The Justice department says that will investigate the case of a National Bureau of Investigation (NBI) agent caught on video threatening a Rappler reporter for recording the arrest of her boss, Maria Ressa on Feb. 13.
We recommend that it does so quickly, and act swiftly to correct any the overzealousness and arrogance that the NBI agent in question clearly showed in a video that has been widely circulated on Twitter, not only here, but abroad.
The video feed records the conversation that Rappler reporter Aika Rey had with an unidentified NBI agent who tried to stop her from recording Ressa’s arrest, which was happening inside the Rappler office.
The exchange is not captured on video, because Rey apparently pointed her camera phone away when the agent approached her, but it is clearly captured on the audio track. Here is part of that conversation, after Rey asked him why she should stop recording the arrest.
NBI agent: Oh really? You really do not want to comply with our simple request? Come on, miss.
Rey: Are you getting my phone? You can’t get my phone.
NBI agent: Come on, be cooperative. Your boss is already talking to us. No need for that. I’m sure you do understand what I’m telling you, right? Oh great.
Rey: I mean, I’m not the only one doing it.
NBI agent: Yeah, but I’m talking to you right now. I’ll attend to them later, one by one.
Rey: Can you explain to me first…
NBI agent: Because I’m saying so.
Rey: And what will happen…?
NBI agent: It’s up to you. It’s our request. Please. OK, if you’re going to do the same banana…
Rey: I mean, maybe you can explain to me first…
NBI agent: No.
Rey: Why not?
The NBI agent then takes his camera phone and records Rey, to make his point.
Rey: Now you’re doing the same thing.
NBI agent: You asked for it.
Rey: Ummm, I don’t mind. (Laughs)
Unfortunately, the two-minute video excerpt that Rey shared on her Twitter account does not include this part of the conversation:
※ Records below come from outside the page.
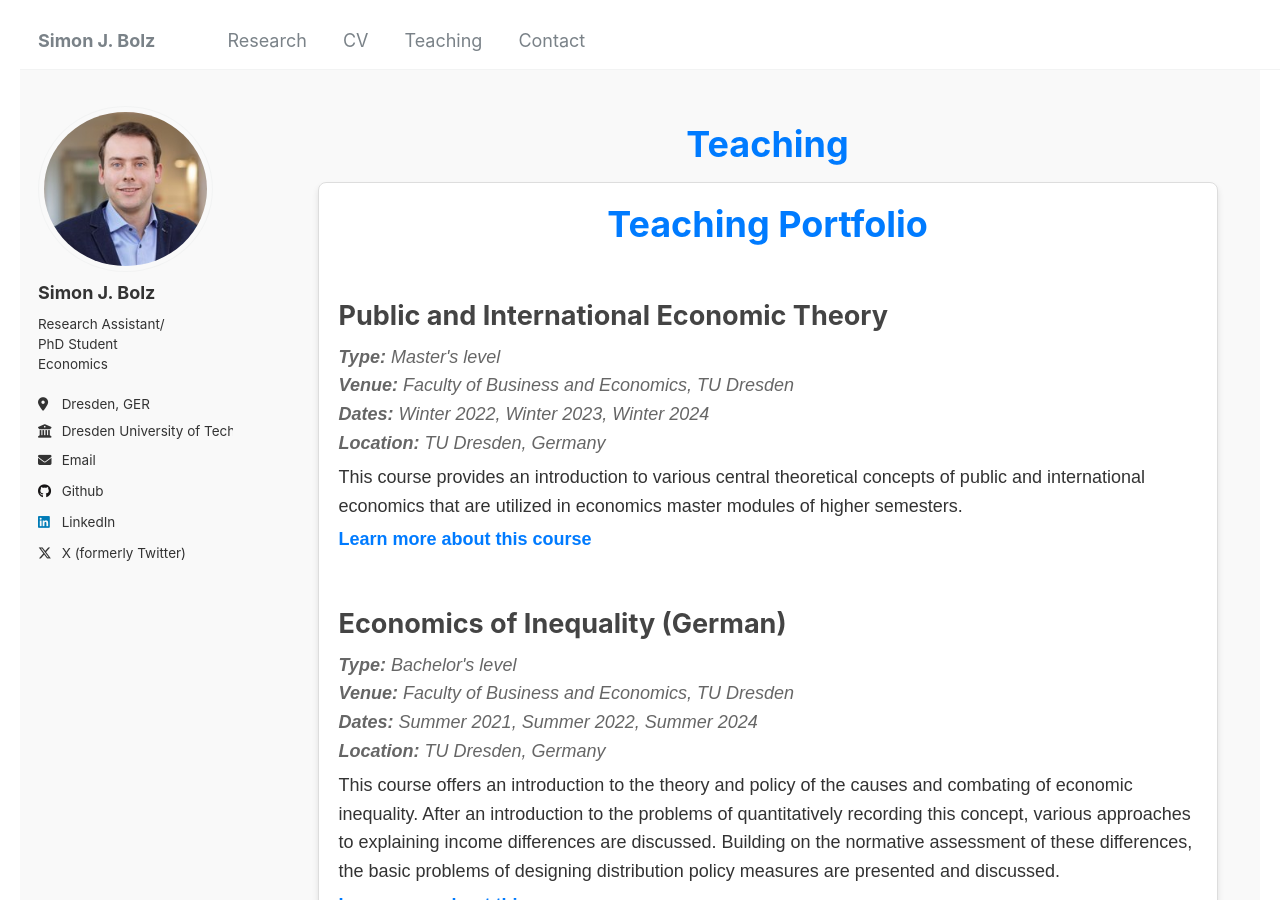
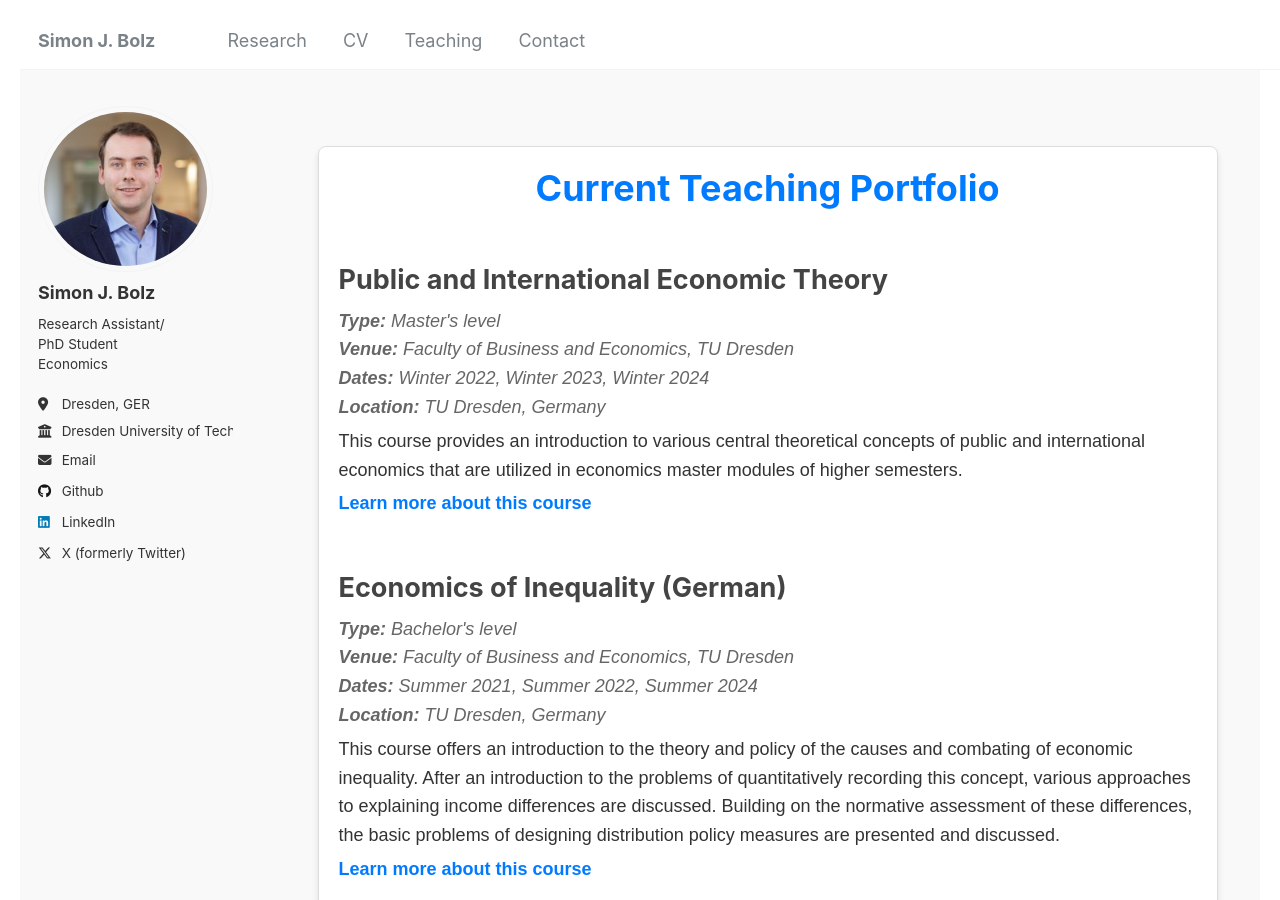
Before and after one commit to sjbolz/sjbolz.github.io, a Jekyll site: the page built from _pages/teaching.html, in a window 1280 px wide and 900 px high. Built offline with Jekyll 4.4.1, drawn with Linux system fonts in a browser that asks for light colours.

Commit message:
Update teaching.html

```diff
--- a/_pages/teaching.html
+++ b/_pages/teaching.html
@@ -1,6 +1,6 @@
 ---
 layout: archive
-title: "Teaching"
+title: ""
 permalink: /teaching/
 author_profile: true
 ---
@@ -66,7 +66,7 @@ author_profile: true
 </head>
 <body>
     <div class="container">
-        <h1>Teaching Portfolio</h1>
+        <h1>Current Teaching Portfolio</h1>
 
         <div class="course">
             <h2>Public and International Economic Theory</h2>
```
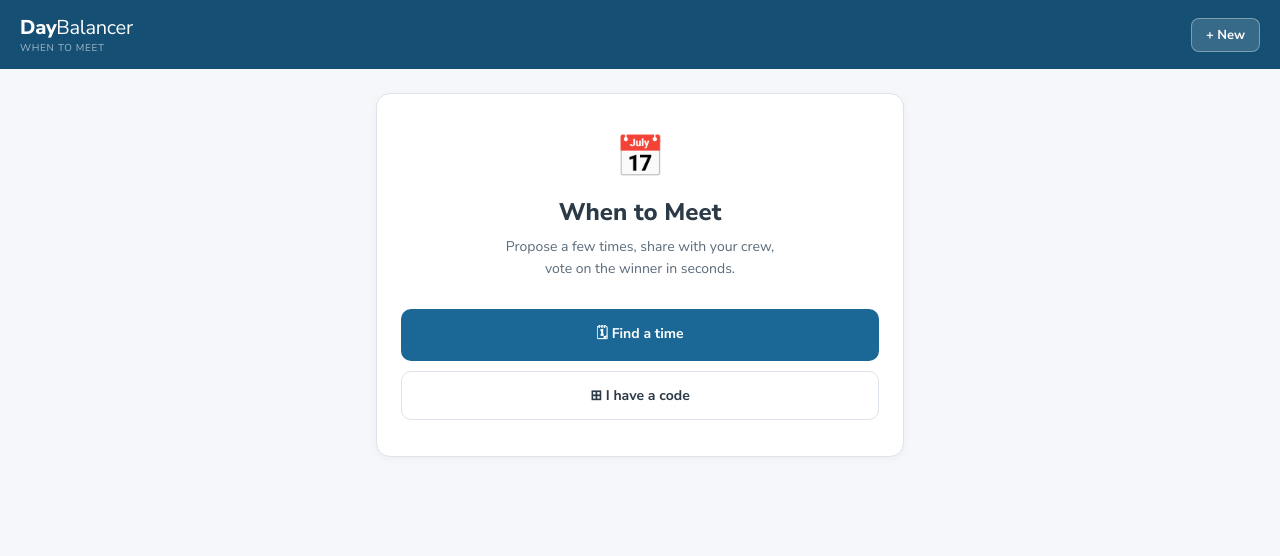
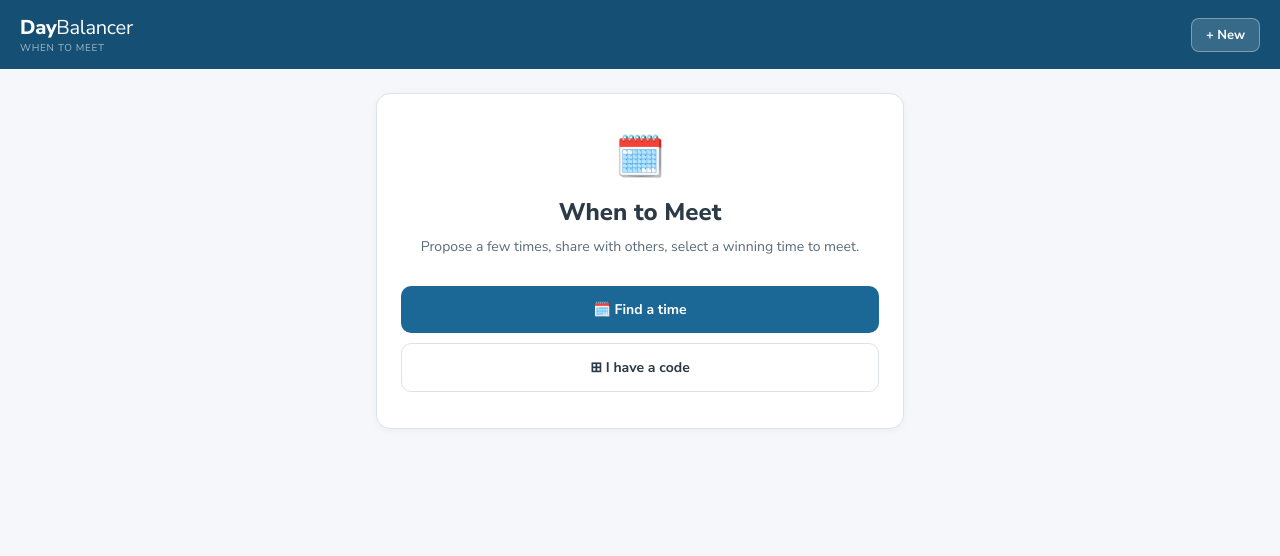
Before and after one commit to jessieupp/daybalancer-find-a-time, a plain HTML site: page index.html in a window 1280 px wide. Drawn offline with Linux system fonts and the light colour scheme.

Commit message:
Update index.html

```diff
--- a/index.html
+++ b/index.html
@@ -4,7 +4,7 @@
   When to Meet · A simple event timing vote
   Brought to you by DayBalancer LLC
   https://daybalancer.com
-  Version 2.7
+  Version 2.8
 -->
 <head>
   <meta charset="UTF-8">
@@ -167,10 +167,10 @@
   <!-- HOME -->
   <div class="view active" id="view-home">
     <div class="card" style="text-align:center;padding:36px 24px;">
-      <div style="font-size:40px;margin-bottom:12px;">📅</div>
+      <div style="font-size:40px;margin-bottom:12px;">🗓️</div>
       <div style="font-size:24px;font-weight:800;margin-bottom:8px;">When to Meet</div>
-      <p style="color:var(--muted);font-size:14px;line-height:1.6;margin-bottom:28px;">Propose a few times, share with your crew,<br>vote on the winner in seconds.</p>
-      <button class="btn btn-primary btn-full" style="margin-bottom:10px;padding:14px;" onclick="showView('setup')">🗓 Find a time</button>
+      <p style="color:var(--muted);font-size:14px;line-height:1.6;margin-bottom:28px;">Propose a few times, share with others, select a winning time to meet.</p>
+      <button class="btn btn-primary btn-full" style="margin-bottom:10px;padding:14px;" onclick="showView('setup')">🗓️ Find a time</button>
       <button class="btn btn-outline btn-full" style="padding:14px;" onclick="showView('join')">⊞ I have a code</button>
     </div>
   </div>
```
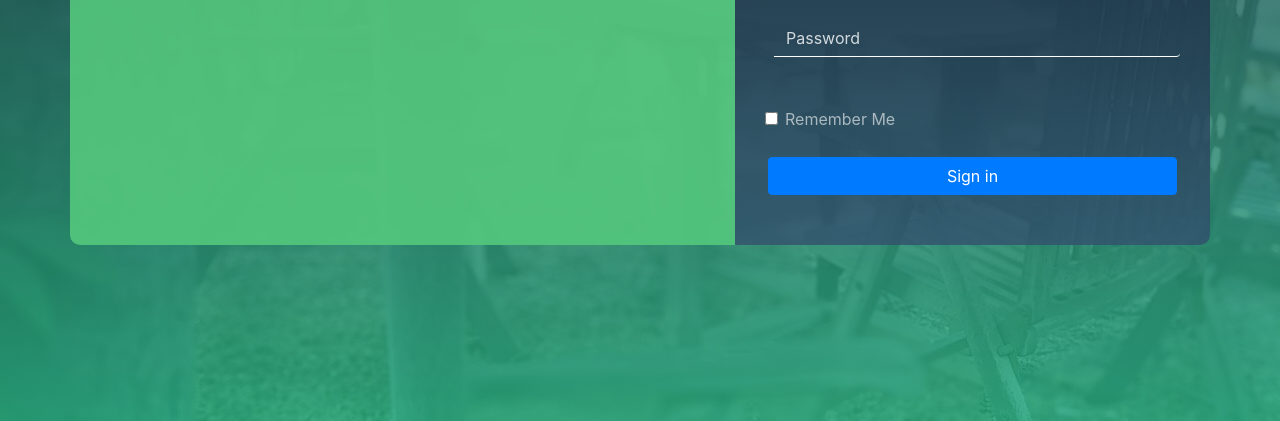
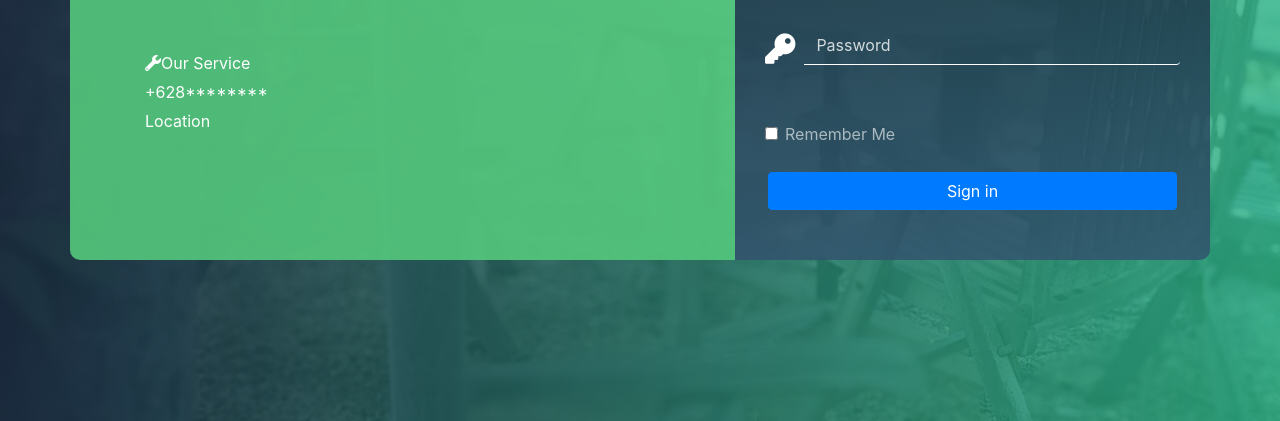
Before and after one commit to havus/logRegJs, a plain HTML site: page index.html in a window 1280 px wide. Shown: the part 379-800 px from the top of the page. Drawn offline with Linux system fonts and the light colour scheme.

Commit message:
done left side

```diff
--- a/css/style.css
+++ b/css/style.css
@@ -7,7 +7,7 @@
 }
 
 body {
-    background-image: linear-gradient(to bottom,
+    background-image: linear-gradient(to right,
         rgba(26, 43, 66, .85),
         rgba(40, 180, 133, .8)),
         url(../assets/outdoor.jpg);
@@ -121,6 +121,21 @@ body {
     /* margin-left: 0; */
 }
 
+.service {
+    margin-top: 70px;
+}
+
+.service a {
+    display: block;
+    color: white;
+    margin: 5px;
+}
+
+.service a:hover {
+    text-decoration: none;
+    text-shadow: 1px 1px rgba(255, 255, 255, .6);
+}
+
 input {
     background-color: transparent !important;
     color: white !important;
--- a/index.html
+++ b/index.html
@@ -6,7 +6,8 @@
   <meta name="viewport" content="width=device-width, initial-scale=1.0">
   <meta http-equiv="X-UA-Compatible" content="ie=edge">
   <!-- <link rel="stylesheet" href="https://stackpath.bootstrapcdn.com/bootstrap/4.2.1/css/bootstrap.min.css" integrity="sha384-GJzZqFGwb1QTTN6wy59ffF1BuGJpLSa9DkKMp0DgiMDm4iYMj70gZWKYbI706tWS" crossorigin="anonymous"> -->
-  <!-- <link rel="stylesheet" href="https://use.fontawesome.com/releases/v5.7.0/css/all.css" integrity="sha384-lZN37f5QGtY3VHgisS14W3ExzMWZxybE1SJSEsQp9S+oqd12jhcu+A56Ebc1zFSJ" crossorigin="anonymous"> -->
+  <link rel="stylesheet" href="https://use.fontawesome.com/releases/v5.7.0/css/all.css" integrity="sha384-lZN37f5QGtY3VHgisS14W3ExzMWZxybE1SJSEsQp9S+oqd12jhcu+A56Ebc1zFSJ"
+    crossorigin="anonymous">
   <link rel="stylesheet" href="css/bootstrap.min.css">
   <link rel="stylesheet" href="css/style.css">
   <title>Login Swipe</title>
@@ -21,6 +22,12 @@
           <span id="main">company</span>
           <span id="second">Your satisfaction is our priority</span>
         </h1>
+
+        <div class="service">
+          <a href=""><i class="fas fa-wrench"></i>Our Service</a>
+          <a href="">+628********</a>
+          <a href="">Location</a>
+        </div>
       </div>
 
       <div class="col-sm-5 right-side">
```
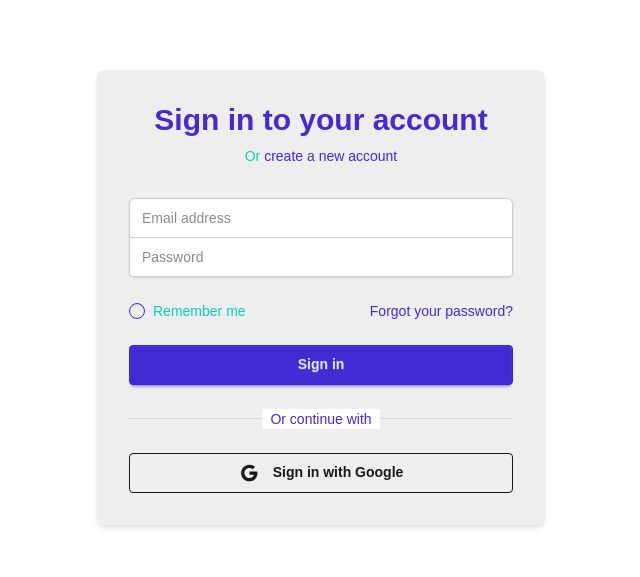
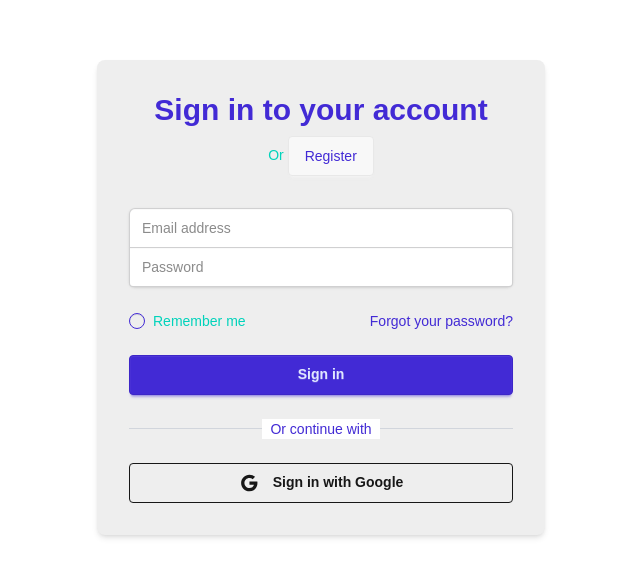
Before and after one commit to Homele33/Taskinator, a Next.js app in the folder frontend/: page /login in a window 1280 px wide. Shown: the part 103-680 px from the top of the page, without its empty margins (319-959 px from the left). Built offline with nearby package versions, Linux system fonts and the light colour scheme; no server answers.

Commit message:
minor UI fixes

```diff
--- a/frontend/components/taskCard.tsx
+++ b/frontend/components/taskCard.tsx
@@ -150,7 +150,7 @@ export const TaskCard: React.FC<TaskCardProps> = ({
                 </button>
               )}
               <h2 className={`${"text-xl"} font-bold  text-primary`} data-testid={`task-title-${task.id}`}>
-                {task.title}
+                {task.title.substring(0, 100)}
               </h2>
             </div>
             <div className="flex gap-2">
--- a/frontend/pages/login/index.tsx
+++ b/frontend/pages/login/index.tsx
@@ -61,9 +61,11 @@ const LoginPage: React.FC = () => {
           <h2 className="text-3xl font-extrabold text-primary">Sign in to your account</h2>
           <p className="mt-2 text-sm text-accent">
             Or{' '}
-            <Link href="/register" className="font-medium text-primary hover:text-primary-focus">
-              create a new account
-            </Link>
+            <button className='btn'>
+              <Link href="/register" className="font-medium text-primary hover:text-primary-focus">
+                Register
+              </Link>
+            </button>
           </p>
         </div>
 
```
NBI agent: “Can you stop doing what you’re doing now? Is it okay? Oh great and tell the same thing to your colleague. Because definitely if we see our faces on the net, you’ll be sorry. You’ve been warned. We’ll go after you.”
Justice Undersecretary Mark Perete said the department will look into the incident and also talk to the NBI agents involved because they want a clear picture of what transpired to see if any violation took place.
This is all and good, but the video alone clearly records a law enforcer trying to stop a journalist from doing her job, inside her own place of employment. When asked for a reason, he offered no better explanation other than “because I’m saying so.” That does not cut it.
Justice Secretary Menardo Guevarra himself has said that it is not illegal for journalists to record an ongoing arrest as long as they do not not interfere with the operation. It would be a stretch, indeed, to suggest that one person holding up a camera phone could seriously impede the arrest. In what is certainly a good sound byte, he has also said: “The DOJ will not file charges for the purpose of harassing journalists. Not under my watch.”
It is time that Secretary Guevarra put his money where his mouth is and took to task the overzealous NBI agent who was clearly overstepping his bounds by suppressing coverage of a legitimate news event.